ADAPT believes intelligent enablement will underpin how individuals can do meaningful work on the terms that suit them. It encompasses process automation decision enablement and allows organisations to capture and create value better.
"Digital leaders do not limit their priorities to when or where work is done," says Hill. "They focus instead on how to enable individuals to do work that is meaningful and look for opportunities to remove unnecessary blockers in how that work is done."
Re-imagine employee experience through an inclusive lens
"It's vital for digital leaders to design deliberate, flexible policies that can cater to individual working preferences, whether their employees desire greater collaboration and team presence, or self-determination and space," says Hill.
He says the connected workplace will require new leadership behaviours, such as trust, authenticity, and vulnerability. Employee inclusion will result from asking the right questions to identify when individuals crave connection or prefer deliberation.
Develop measures that focus on connection and cohesion
Hill says productivity alone fails to capture the essence of a connected workplace. He advises organisations to measure leadership authenticity, team connection, ease of retention, and employee engagement to retain top talent.
He says productivity based on presenteeism will fail to capture an employee's sense of belonging, ability to connect, and ultimately, the untapped potential in the workforce.
He says consider new measures such as:
- Measuring social currency and belonging at a team and department level
- Correlating rates of connection to ease of staff retention
- Benchmarking human capital costs against customer experience and value
- Calculating the impact of leadership style changes on workforce fulfilment.
- Prevent decision paralysis using opportunity cost analysis
According to Hill, organisations that can clearly articulate their three or five-year vision with employees and empower them to execute will create the capacity to adapt in an uncertain operating environment.
"Inaction is expensive," he says. "Rather than await certainty or get bogged down in the details, leaders must prioritise progress over perfection.
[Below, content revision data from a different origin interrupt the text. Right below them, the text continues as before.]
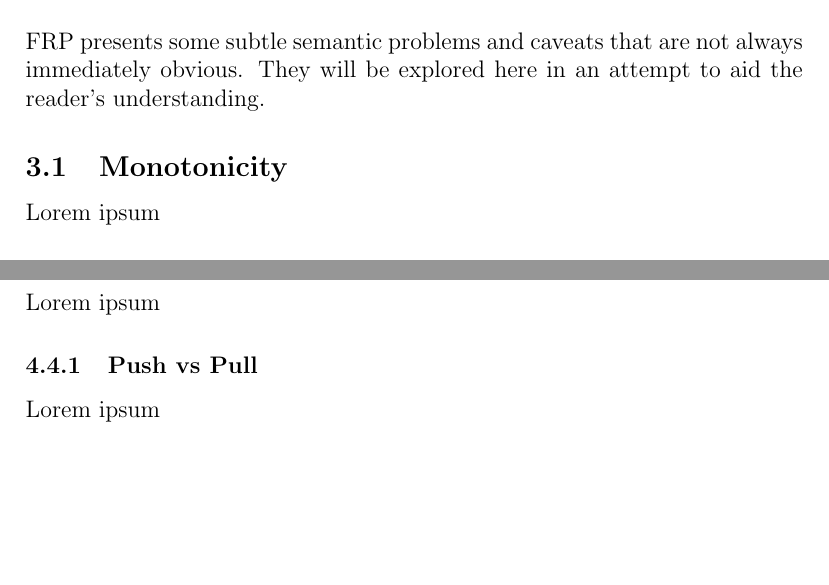
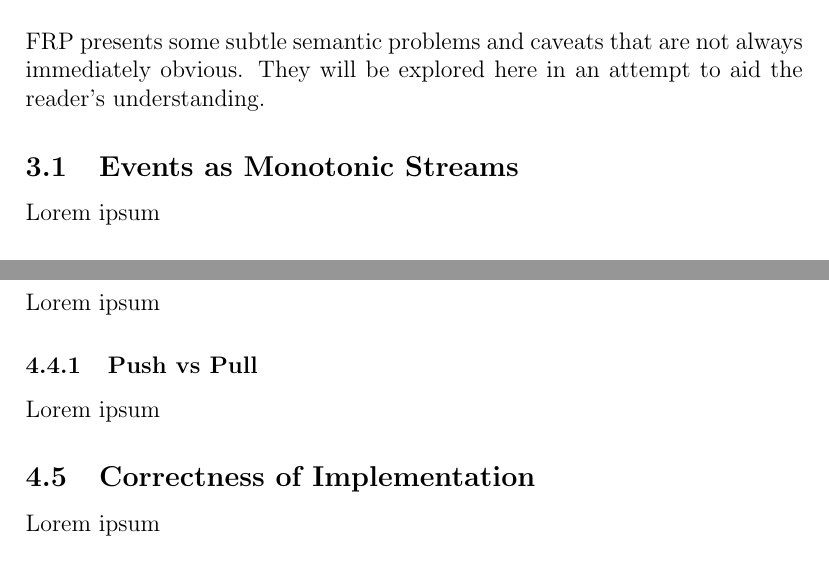
Before and after one commit to seadowg/echo, a LaTeX document (src/report/echo.tex): two parts of pages 6 and 8 of 9, joined at a grey line, cut so that both start at the same text, the shorter picture padded with empty space. Compiled offline with pdfLaTeX.

Commit message:
Make sure structure makes sense

```diff
--- a/src/report/echo.tex
+++ b/src/report/echo.tex
@@ -62,7 +62,7 @@
     FRP presents some subtle semantic problems and caveats that are not always immediately obvious.
     They will be explored here in an attempt to aid the reader's understanding.
 
-    \subsection{Monotonicity}
+    \subsection{Events as Monotonic Streams}
     Lorem ipsum
 
     \subsection{Interactive Behaviors}
@@ -122,6 +122,9 @@
       \subsubsection{Push vs Pull}
       Lorem ipsum
 
+    \subsection{Correctness of Implementation}
+      Lorem ipsum
+
   \section{Additional Work}
     Besides creating a framework for the core FRP concepts additional efforts
     were put towards creating FRP friendly abstractions for creating non-trivial user facing
```
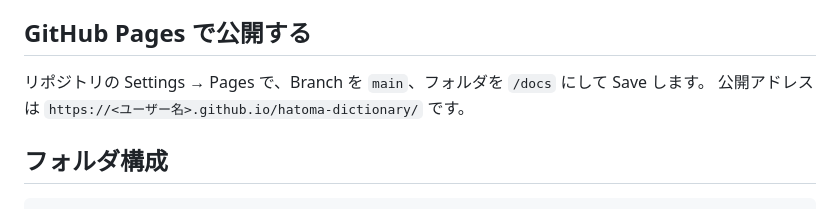
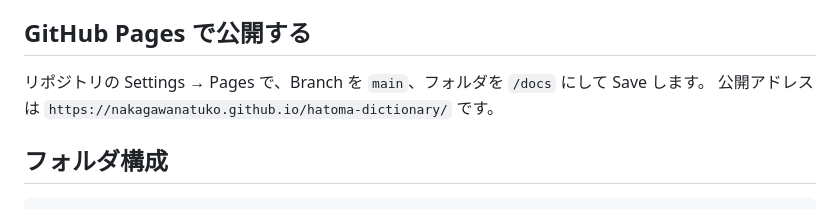
Before and after one commit to nakagawanatuko/hatoma-dictionary, a Markdown page: README.md, the part around the change. GitHub-like rendering.

Commit message:
READMEに公開アドレスを追加

```diff
--- a/README.md
+++ b/README.md
@@ -18,7 +18,7 @@
 ## GitHub Pages で公開する
 
 リポジトリの Settings → Pages で、Branch を `main`、フォルダを `/docs` にして Save します。
-公開アドレスは `https://<ユーザー名>.github.io/hatoma-dictionary/` です。
+公開アドレスは `https://nakagawanatuko.github.io/hatoma-dictionary/` です。
 
 ## フォルダ構成
 
```
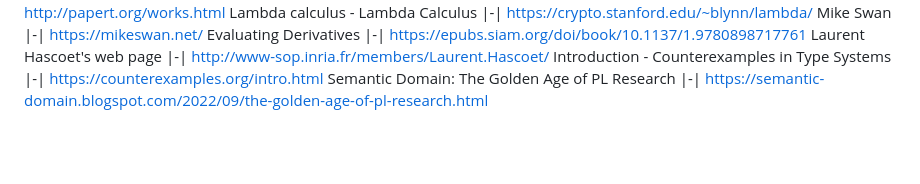
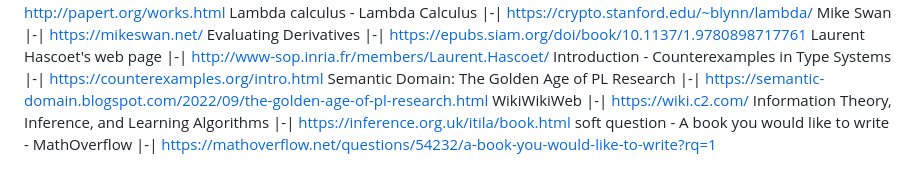
Before and after one commit to bytesnake/home, a Markdown page: Observatorium.md, the part around the change. Drawn GitHub-style; blank space fills up the shorter version.

Commit message:
Information theory book and Books you would like to write

```diff
--- a/Observatorium.md
+++ b/Observatorium.md
@@ -50,3 +50,6 @@ vim: filetype=markdown.home.linked :
  Laurent Hascoet's web page  |-| http://www-sop.inria.fr/members/Laurent.Hascoet/
  Introduction - Counterexamples in Type Systems |-| https://counterexamples.org/intro.html
  Semantic Domain: The Golden Age of PL Research |-| https://semantic-domain.blogspot.com/2022/09/the-golden-age-of-pl-research.html
+ WikiWikiWeb |-| https://wiki.c2.com/
+ Information Theory, Inference, and Learning Algorithms |-| https://inference.org.uk/itila/book.html
+ soft question - A book you would like to write - MathOverflow |-| https://mathoverflow.net/questions/54232/a-book-you-would-like-to-write?rq=1
```
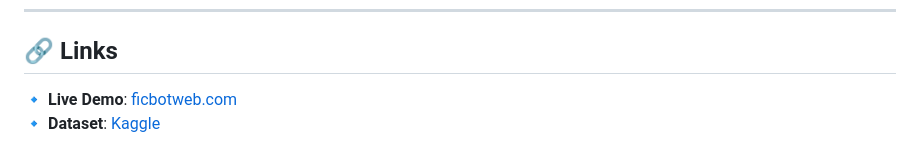
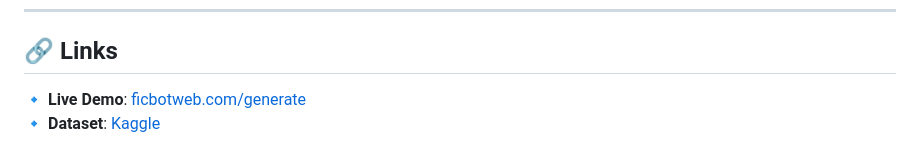
Before and after one commit to Pythonimous/ficbot, a Markdown page: README.md, the part around the change printed below. Rendered like a GitHub page.

```diff
--- a/README.md
+++ b/README.md
@@ -121,5 +121,5 @@ This project is **open-source** under the BSD-3-Clause license.
 
 ## **🔗 Links**
 
-🔹 **Live Demo**: [ficbotweb.com](https://ficbotweb.com/)
+🔹 **Live Demo**: [ficbotweb.com/generate](https://ficbotweb.com/generate)
 🔹 **Dataset**: [Kaggle](http://www.kaggle.com/dataset/37798ba55fed88400b584cd0df4e784317eb7a6708e02fd5a650559fb4598353)
```
Also changed, not shown: other parts of README.md (+1 -1 lines).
Use the concept of net present disruption to secure executive support and gain from the resulting momentum."